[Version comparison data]

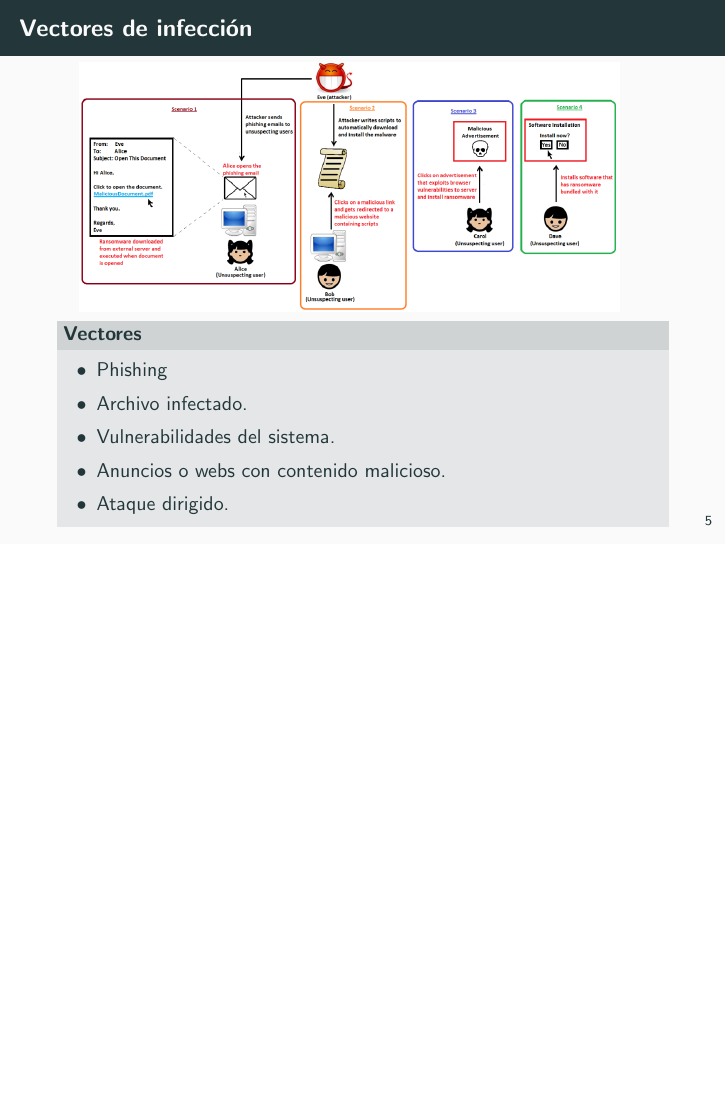
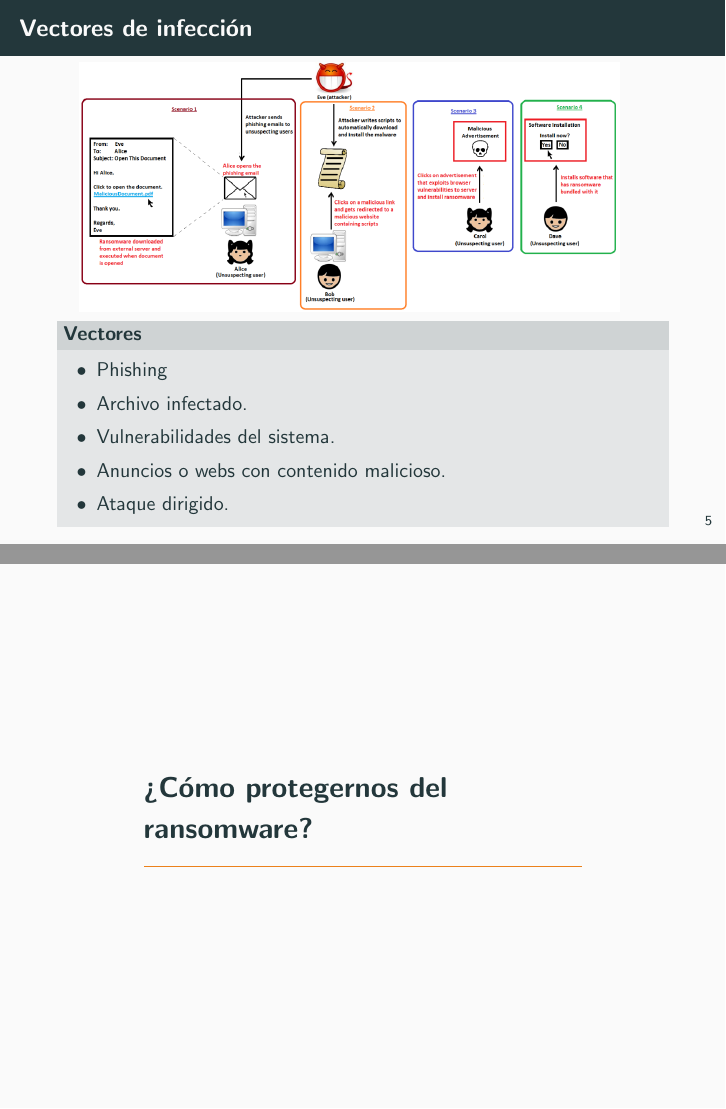
Before and after one commit to nacheteam/charla-ransomware, LaTeX slides (ransomware.tex): page 21 of 21 before the commit and pages 21 and 22 of 22 after it, the two joined at a grey line, the shorter picture padded with empty space. Compiled offline with pdfLaTeX.

Commit message:
Añadida la siguiente sección. ¿Como protegernos del ransomware?

```diff
--- a/ransomware.tex
+++ b/ransomware.tex
@@ -100,4 +100,6 @@
 	\end{block}
 \end{frame}
 
+\section{¿Cómo protegernos del ransomware?}
+
 \end{document}
```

What the task requires »
In your copy, every entry above must match word for word, and no picture may appear.

Output below »
Before and after one commit to nacheteam/charla-ransomware, LaTeX slides (ransomware.tex): page 21 of 21 before the commit and pages 21 and 22 of 22 after it, the two joined at a grey line, the shorter picture padded with empty space. Compiled offline with pdfLaTeX.

Commit message:
Añadida la siguiente sección. ¿Como protegernos del ransomware?

```diff
--- a/ransomware.tex
+++ b/ransomware.tex
@@ -100,4 +100,6 @@
 	\end{block}
 \end{frame}
 
+\section{¿Cómo protegernos del ransomware?}
+
 \end{document}
```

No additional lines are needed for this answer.